The original site -- http://stevegilliard.blogspot
The first post by Gilly was on the evening of Wednesday, August 6, 2003 and his last post on the original site was the evening of Monday, January 22, 2007. That's the post with the photo of the Queen ("No Drama Queen Bullshit" was the second headline.) There's another post on Tuesday, made by Jen, his co-publisher.
We then had less than a month's worth of Gilly's posting at the new The News Blog site. The new site -- http://www.thenewsblog.net/ -- as of this writing, has a photo of Steve, the announcement of his death, and the Gilliard family's obituary for him.
To look through the new site, you have to use the search tool on the top left corner, or Google, limiting the search specifically to the new site, for example from a Google search bar: steve site:www.thenewsblog.net and then make sure to tell Google you want ALL results.
Oh, wait.. better answer. *yes!* (I so rule!)
You can read the new site at the Internet Archive. It's all there. Don't even bother going to the site directly as a number of posts were taken down near the end. My strong recommendation is to grab the new site from the Internet Archive, also known as the Wayback Machine. This is a much, much better solution than Google or even searching directly, as the Archive has every post.
Now, what the Archive does NOT have... what you can only get by going to the new site itself, are the comments. You can use the Archives to find the post you want, then use the site search function to search for the specific post using keywords, which makes the comments available to you.
Comments are available primarily only on the new site. The original site only has comments going back to about November 2006 (I think) due to the commenting system being upgraded from HaloScan. The old comments still exist. Jim in LA who ran the technical end of The News Blog, has the old comments archived off. It remains possible to restore all of the old comments back onto the original site, and to freeze commenting (to stop comment spam), but it would take a serious time commitment from someone to do what needs to be done, namely...
Upgrading Blogger to the latest version on both sites, freezing comments, making the new site easily readable again, and getting rid of any comment spam which has accumulated. And perhaps archiving all of the various sources from Daily Kos to NetSlaves to the new and old site, to one single location with a common, highly searchable interface.

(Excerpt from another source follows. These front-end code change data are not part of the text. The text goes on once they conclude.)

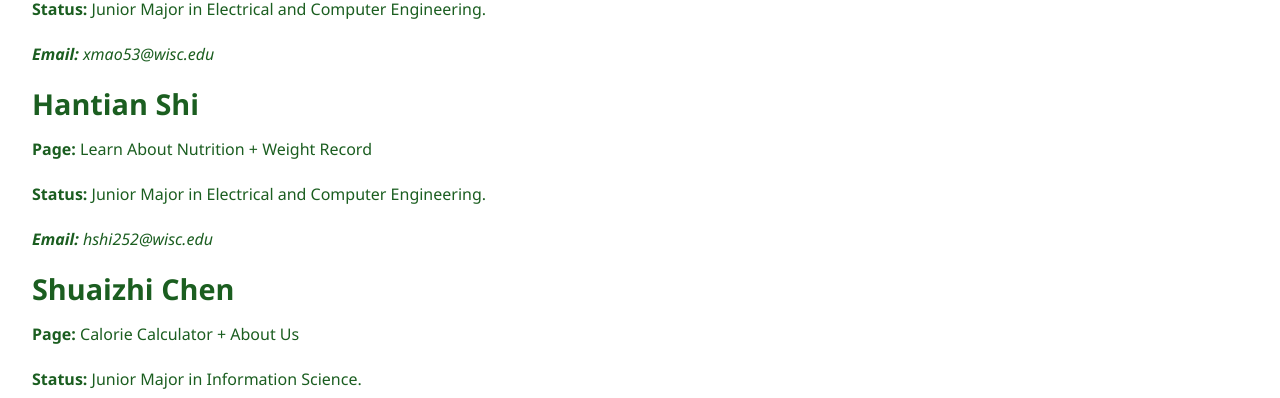
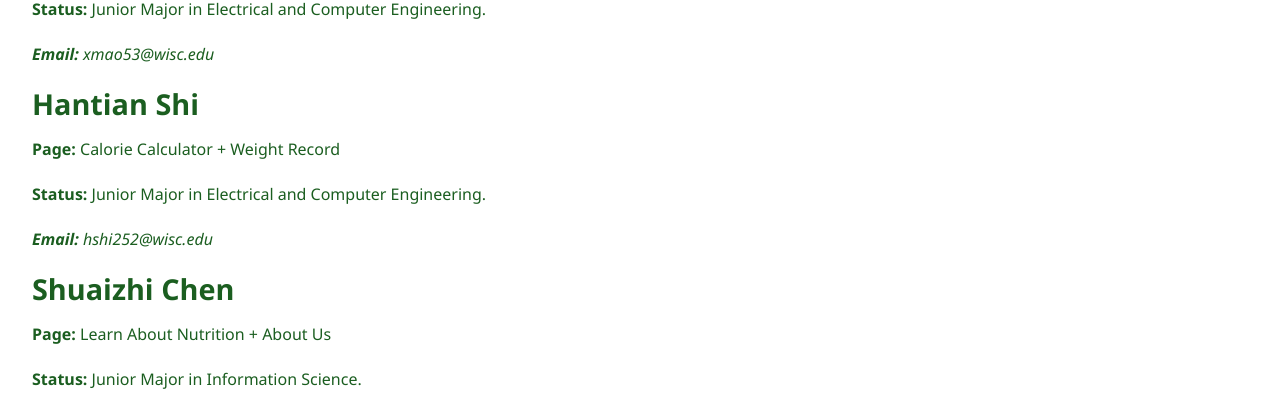
Before and after one commit to CS272-S25/p6, a plain HTML site: page aboutus.html in a window 1280 px wide. Shown: the part 1190-1588 px from the top of the page. Drawn offline with nearby package versions, Linux system fonts and the light colour scheme.

Commit message:
Role Updated, Complete

```diff
--- a/aboutus.html
+++ b/aboutus.html
@@ -121,14 +121,14 @@
 
         <article class="member">
           <h3>Hantian Shi</h3>
-          <p><strong>Page:</strong> Learn About Nutrition + Weight Record</p>
+          <p><strong>Page:</strong> Calorie Calculator + Weight Record</p>
           <p><strong>Status:</strong> Junior Major in Electrical and Computer Engineering.</p>
           <p><i><strong>Email:</strong> hshi252@wisc.edu</i></p>
         </article>
 
         <article class="member">
           <h3>Shuaizhi Chen</h3>
-          <p><strong>Page:</strong> Calorie Calculator + About Us</p>
+          <p><strong>Page:</strong> Learn About Nutrition + About Us</p>
           <p><strong>Status:</strong> Junior Major in Information Science.</p>
           <p><i><strong>Email:</strong> schen887@wisc.edu</i></p>
         </article>
```
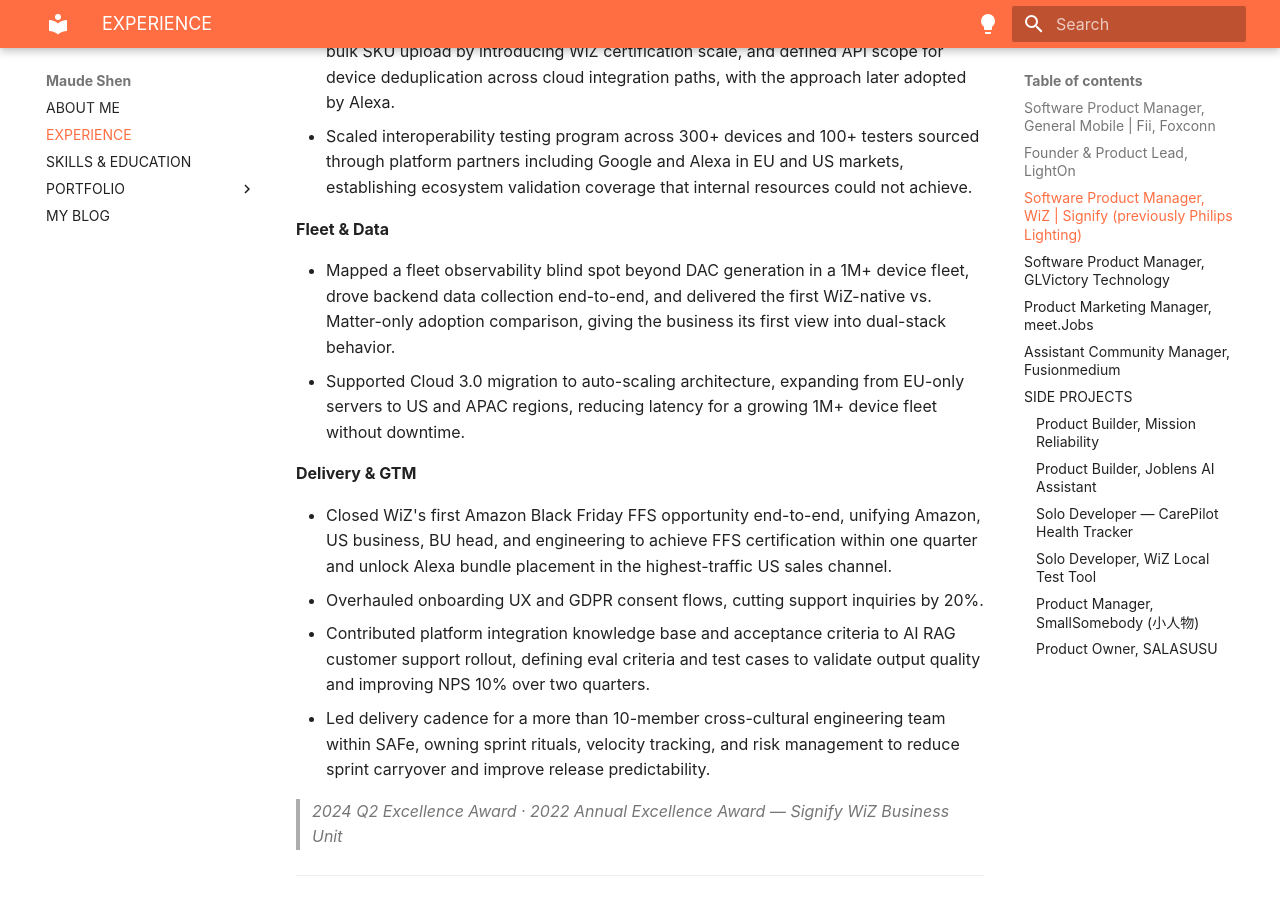
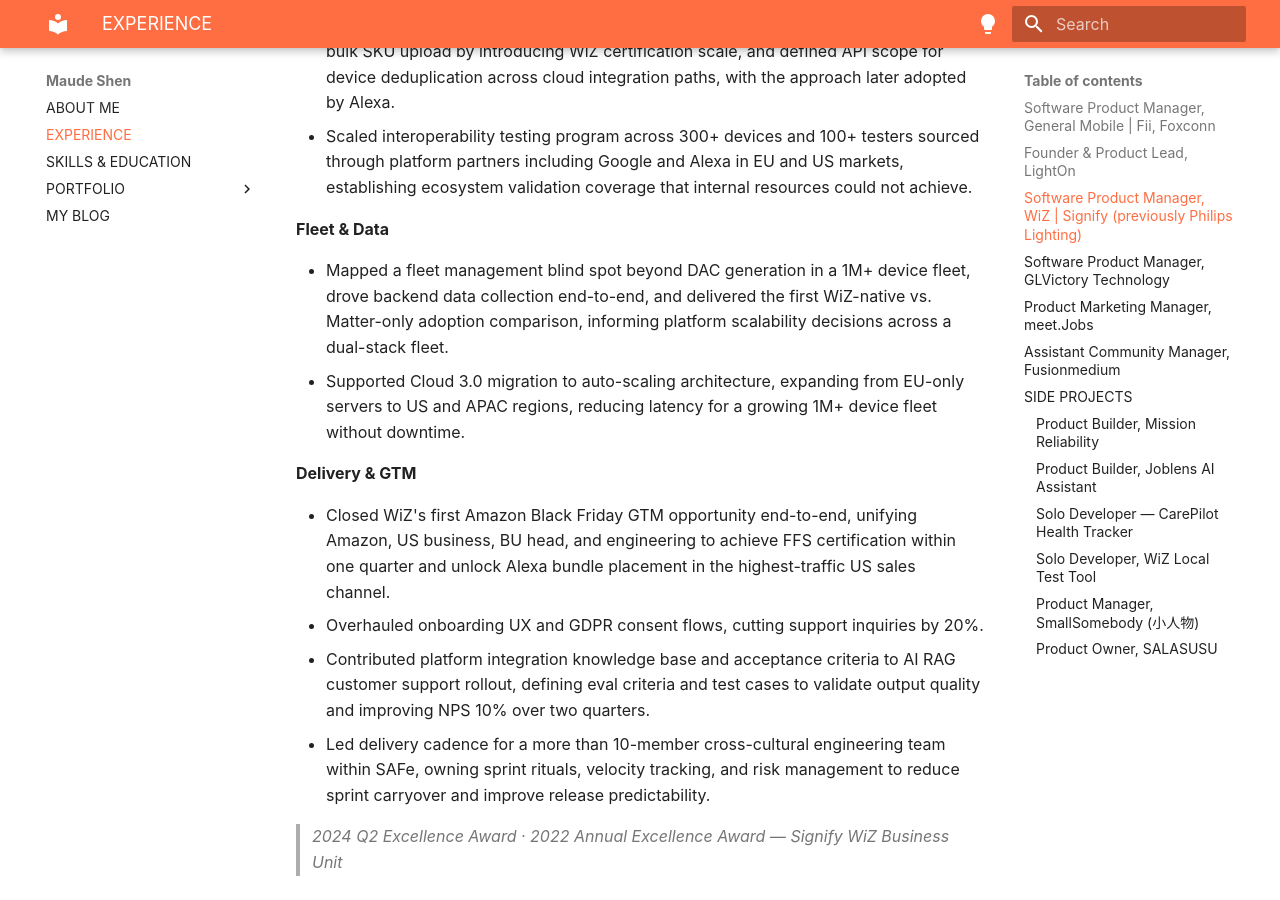
Before and after one commit to maudes/cv, an MkDocs documentation site: the page built from docs/experience.md, in a window 1280 px wide and 900 px high, scrolled down 1444 px. Built offline with MkDocs 1.6.1 and Material for MkDocs 9.7.7, drawn with Linux system fonts in a browser that asks for light colours; some web fonts are replaced; some of the changed text lies outside the part shown.

```diff
--- a/docs/experience.md
+++ b/docs/experience.md
@@ -1,9 +1,9 @@
 ### **Software Product Manager, [General Mobile](https://www.generalmobile.com/) | Fii, Foxconn** <br>
 <sub> ***Taipei, Taiwan  |  Nov 2025 - Present*** </sub>
 
-- Own client-facing delivery for Tier-1 ISP programs, establishing a structured communication layer between client requirements and engineering constraints and delivering 5 milestones on schedule within 6 months after prior resets.
+- Own client-facing delivery for Tier-1 ISP programs and platform roadmap, establishing a stakeholder management layer between client requirements and engineering constraints and delivering 5 milestones on schedule within 6 months after prior resets.
 - Introduced MAC-based open firmware authentication to eliminate UART disassembly, enabling remote testing workflows and extending the approach to production lines to satisfy client security requirements while preserving debug capability.
-- Drive SW certification delivery for CPE platforms including Wi-Fi 7 and EAA compliance, redefining app and embedded GUI scope boundaries with client and lab to eliminate two-thirds of failed line items before retest.
+- Drive SW certification compliance for CPE platforms including Wi-Fi 7 and EAA compliance, redefining app and embedded GUI scope boundaries with client and lab to eliminate two-thirds of failed line items before retest.
 - Streamline RFQ spec-matching workflows using Claude AI, reducing manual processing time by 30% per bid cycle.
 - Participate in prpl working groups and review ecosystem specifications including RDK-B to inform platform architecture and maintain alignment with evolving broadband standards.
 
@@ -30,12 +30,12 @@
 
 **Fleet & Data**
 
-- Mapped a fleet observability blind spot beyond DAC generation in a 1M+ device fleet, drove backend data collection end-to-end, and delivered the first WiZ-native vs. Matter-only adoption comparison, giving the business its first view into dual-stack behavior.
+- Mapped a fleet management blind spot beyond DAC generation in a 1M+ device fleet, drove backend data collection end-to-end, and delivered the first WiZ-native vs. Matter-only adoption comparison, informing platform scalability decisions across a dual-stack fleet.
 - Supported Cloud 3.0 migration to auto-scaling architecture, expanding from EU-only servers to US and APAC regions, reducing latency for a growing 1M+ device fleet without downtime.
 
 **Delivery & GTM**
 
-- Closed WiZ's first Amazon Black Friday FFS opportunity end-to-end, unifying Amazon, US business, BU head, and engineering to achieve FFS certification within one quarter and unlock Alexa bundle placement in the highest-traffic US sales channel.
+- Closed WiZ's first Amazon Black Friday GTM opportunity end-to-end, unifying Amazon, US business, BU head, and engineering to achieve FFS certification within one quarter and unlock Alexa bundle placement in the highest-traffic US sales channel.
 - Overhauled onboarding UX and GDPR consent flows, cutting support inquiries by 20%.
 - Contributed platform integration knowledge base and acceptance criteria to AI RAG customer support rollout, defining eval criteria and test cases to validate output quality and improving NPS 10% over two quarters.
 - Led delivery cadence for a more than 10-member cross-cultural engineering team within SAFe, owning sprint rituals, velocity tracking, and risk management to reduce sprint carryover and improve release predictability.
```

To me, this sounds like a good Senior or Master's Thesis project for someone in J-School, funded by a grant from someone who understands blogging. *smiles*
As for working your way through the material, after reading the above specifically recommended stuff, I suggest people start in the original site (not the new site) and using the archive links, read their way through, month by month by month.
Consider it an education in real journalism.
When you're done, you'll have the equivalent of years of study in how to write, how to think, and what it is to authentically be a progressive, not to mention a damn fine human being.
Yeah, he really was that good.
PS. There's scattered writings of Gilly's all over the place. If you find some, please... put a link and what it's to in this comment thread.
For example, here are two two reviews written less than two weeks before he went into the hospital.
Yes, we miss him. Always.
Update: July 5, 2008
Over at DailyKos, sardonyx has tracked down Gilly's DailyKos writings:
- Top Comments: Steve Gilliard on Daily Kos, part 1
- Top Comments: Steve Gilliard on Daily Kos, part 2
- Top Comments: Steve Gilliard on Daily Kos, part 3
- Top Comments: Steve Gilliard on Daily Kos, part 4
- Top Comments: Steve Gilliard on Daily Kos, part 5
- Steve Gilliard on Daily Kos, part 6
You may also read some (but not all) of Gilliard's DailyKos comments here.
Here are links to DailyKos pages tagged about Steve.
If you want early Steve, there's Netslaves and there's this.
Again, be certain to read Steve's masterwork, the Colonial Warfare series.
Sardonyx's terrific research at DailyKos is right up there with Steve Baldwin's ongoing research on Steve at Ghost Sites of the Web where Netslaves lives on.
Our thanks to both on a job done well, and their love and appreciation of Gilly.